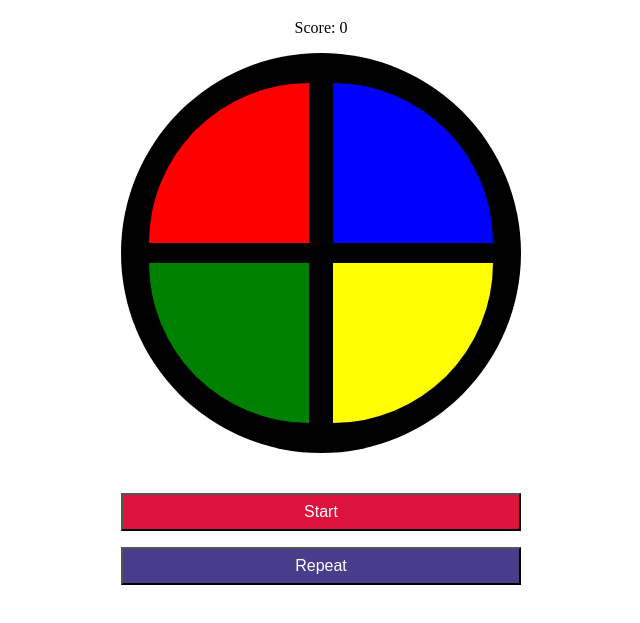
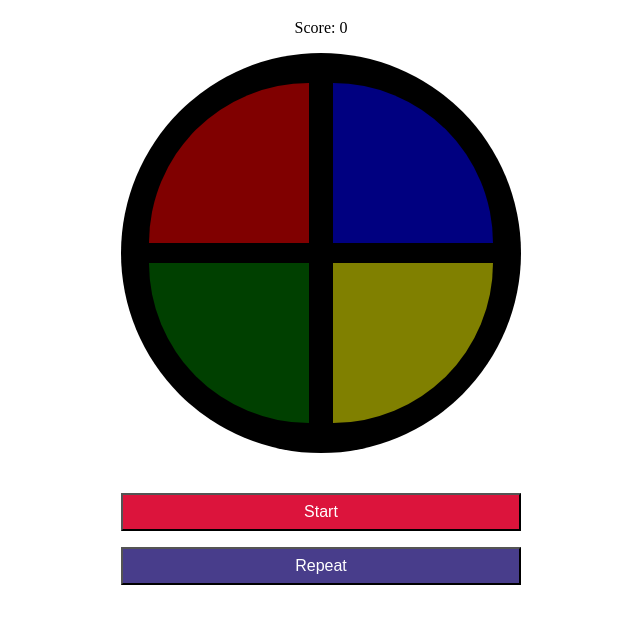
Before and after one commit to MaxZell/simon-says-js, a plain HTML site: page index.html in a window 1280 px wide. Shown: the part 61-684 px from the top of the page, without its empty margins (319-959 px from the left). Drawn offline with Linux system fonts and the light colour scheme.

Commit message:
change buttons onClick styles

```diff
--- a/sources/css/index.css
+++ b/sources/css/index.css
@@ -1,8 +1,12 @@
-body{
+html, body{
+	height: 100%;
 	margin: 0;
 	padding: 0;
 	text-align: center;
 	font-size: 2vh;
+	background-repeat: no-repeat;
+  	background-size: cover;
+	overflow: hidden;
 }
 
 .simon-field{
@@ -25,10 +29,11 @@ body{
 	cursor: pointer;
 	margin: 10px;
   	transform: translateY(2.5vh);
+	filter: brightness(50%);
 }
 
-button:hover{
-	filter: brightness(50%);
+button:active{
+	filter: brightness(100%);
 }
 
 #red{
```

━━━━

Every line in the data above that includes the word "index" should be copied.

### Written answer
Before and after one commit to MaxZell/simon-says-js, a plain HTML site: page index.html in a window 1280 px wide. Shown: the part 61-684 px from the top of the page, without its empty margins (319-959 px from the left). Drawn offline with Linux system fonts and the light colour scheme.
--- a/sources/css/index.css
+++ b/sources/css/index.css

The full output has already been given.